Where in the world can a head of state visit a school which does not exist? In Estonia – as President Alar Karis demonstrated by doing just that on Monday, ETV news show "Aktuaalne kaamera" (AK) reported.
The presidential visit, to the Metsküla school, Lääneranna Rural Municipality, Lääne County, was interesting both in terms of the light it shed on the school's plight, and that of smaller schools nationwide, and the relationship between the head of state's role and powers in relation to regional politics.
As reported by ERR News, Lääneranna Rural Municipality, Lääne County, closed the Metsküla school, an elementary school with around two dozen pupils enrolled.
Parents of the affected pupils have continued to pursue a legal dispute on the matter and, nearly two-and-a-half months after the academic year began, the children have been taught on an informal basis by the former staff of the school.
For his part, the president noted that he cannot instruct the municipality what to do, "since am not responsible for this assessment, and I do not finance this school. The decision is primarily down to the municipality, though as of today I do see possibilities for the school to continue, not it being closed down so abruptly. But once again, this is a decision for the municipal leaders," the president told AK.
This does not mean that the head of state is blasé about the situation, quite the reverse, as his words while visiting the school, republished by the Office of the President, make clear.
He said: "Above all, I am concerned about the Metsküla elementary school children, hence my visit here. This stand-off being prolonged will tear the community apart."
"A transformation with the Estonian schools network is inevitable, but this can only be successful when the community forms a partner to local government, and is not excluded. Plus one cannot forget that all schools are different; there is no single yardstick."
"The Metsküla case casts all the schools within the Lääneranna municipality in a bad light, including the Lihula high school, and the death knell was placed on the Metsküla school, by the municipality authority. Compromise must be found. I cannot say whether the optimal solution is to continue with the existing elementary school, or whether it lies in creating a private school ... the community and the municipal government have to agree on that," the head of state went on.
Lihula High School also lies within Lääneranna Rural Municipality's jurisdiction. A planned new building cannot be constructed without the reorganization of the school network, the municipality says, a decision upheld by the second-tier Tallinn Circuit Court in June.
The Metsküla tale reveals a wider concern in Estonia also, the head of state said.
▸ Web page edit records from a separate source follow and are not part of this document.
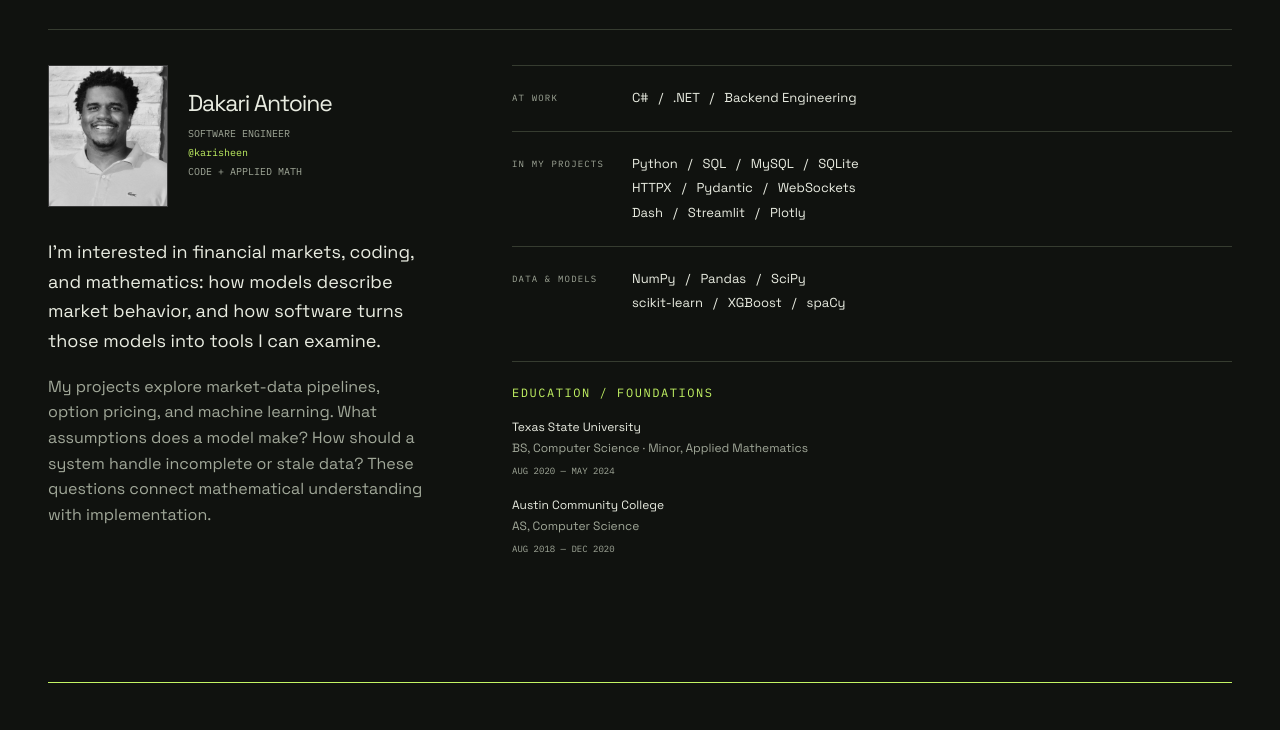
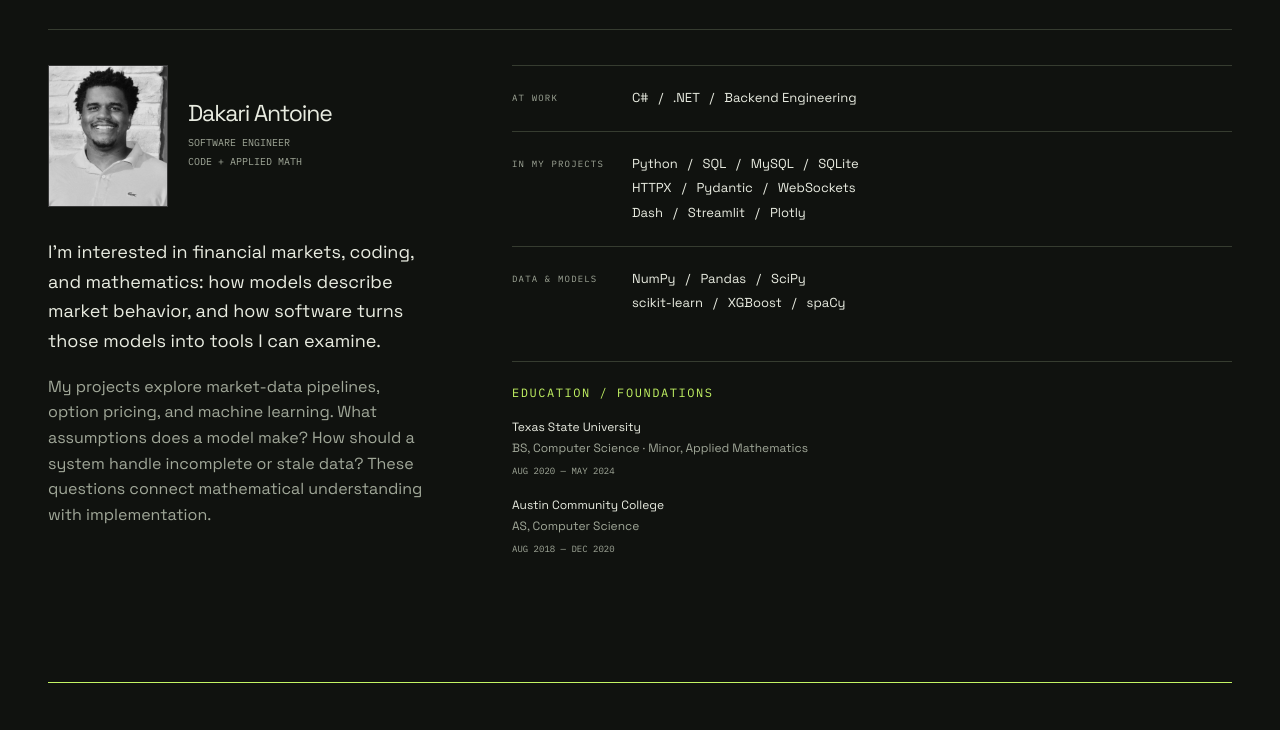
Before and after one commit to karisheen/karisheen.github.io, a plain HTML site: page index.html in a window 1280 px wide. Shown: the part 4672-5402 px from the top of the page. Drawn offline with Linux system fonts and the light colour scheme.

Commit message:
Remove social handle from About profile card

```diff
--- a/index.html
+++ b/index.html
@@ -711,8 +711,7 @@
               <div>
                 <h3>Dakari Antoine</h3>
                 <p>
-                  SOFTWARE ENGINEER<br /><span class="accent">@karisheen</span
-                  ><br />CODE + APPLIED MATH
+                  SOFTWARE ENGINEER<br />CODE + APPLIED MATH
                 </p>
               </div>
             </div>
```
"First, the fate of small schools, where the first priority must of course be a strong education, but also the experience of communication with peers and adults and the possibility of interest education."
"Second, considering, or not considering the community, interaction between local people and municipal halls or city governments," the president continued, adding a third aspect as "recognizing positive differences and supporting these."
President Karis went on to say that the current situation raises the question of the financial capacity of municipalities to cope with all things they are tasked with.
"Furthermore, there are also tensions within local governments, where the interests of one region conflict with others, and the ensuing confrontations drive the community down a deep ditch," he added.
"This also serves to draw attention to the interlocking of the situation with individual thoughts and actions, and to a defiant unwillingness to find a compromise after insults and offenses," he continued.
The president met with former school director Pille Kaisel, teachers and parents while in Metsküla.
He is set to meet with Lääneranna municipality leaders at Kadriorg, the presidential seat in Tallinn, today, Tuesday, the president's office says.
AK reported that if the current litigation continues, the question will arise about those children currently, informally studying for grade five, and their progress toward grade six, the start of Põhikool (basic school, ie. junior high).
Pille Kaisel said that this would not be an issue, however.
"Teachers can assess what level the children are. This has also happened before, that a child moved up two grades at once, not just the one, so I don't really see a problem here," Kaisel said.
One parent, Maris Altmann, told AK that around €90,000 in donations to the Metsküla community had been amassed since the spring, to cover the costs of going to court and now of schooling itself.
No compromise has been found with the municipality to continue as a municipal school, neither in the long term nor until such time as the parents are able to establish a private school there, Altmann said.
Altmann added that a state support measure for rural schools is due from the New Year.
Lääneranna Municipal Mayor Ingvar Saare has previously said this is a temporary measure and would not resolve the problems of the municipality's school network in the longer term.
Another school in the municipality, at Lõpe, closed in fall this year, while three other schools, Virtsu, Varbla and Koonga were reorganized into four-grade (Virtsu) and six-grade schools.
The Metsküla school was named 2023 school of the year, leading to an ETV morning broadcast from the school itself.
Editor: Andrew Whyte
Source: 'Aktuaalne kaamera,' reporter Juhan Hepner; Office of the President of the Republic of Estonia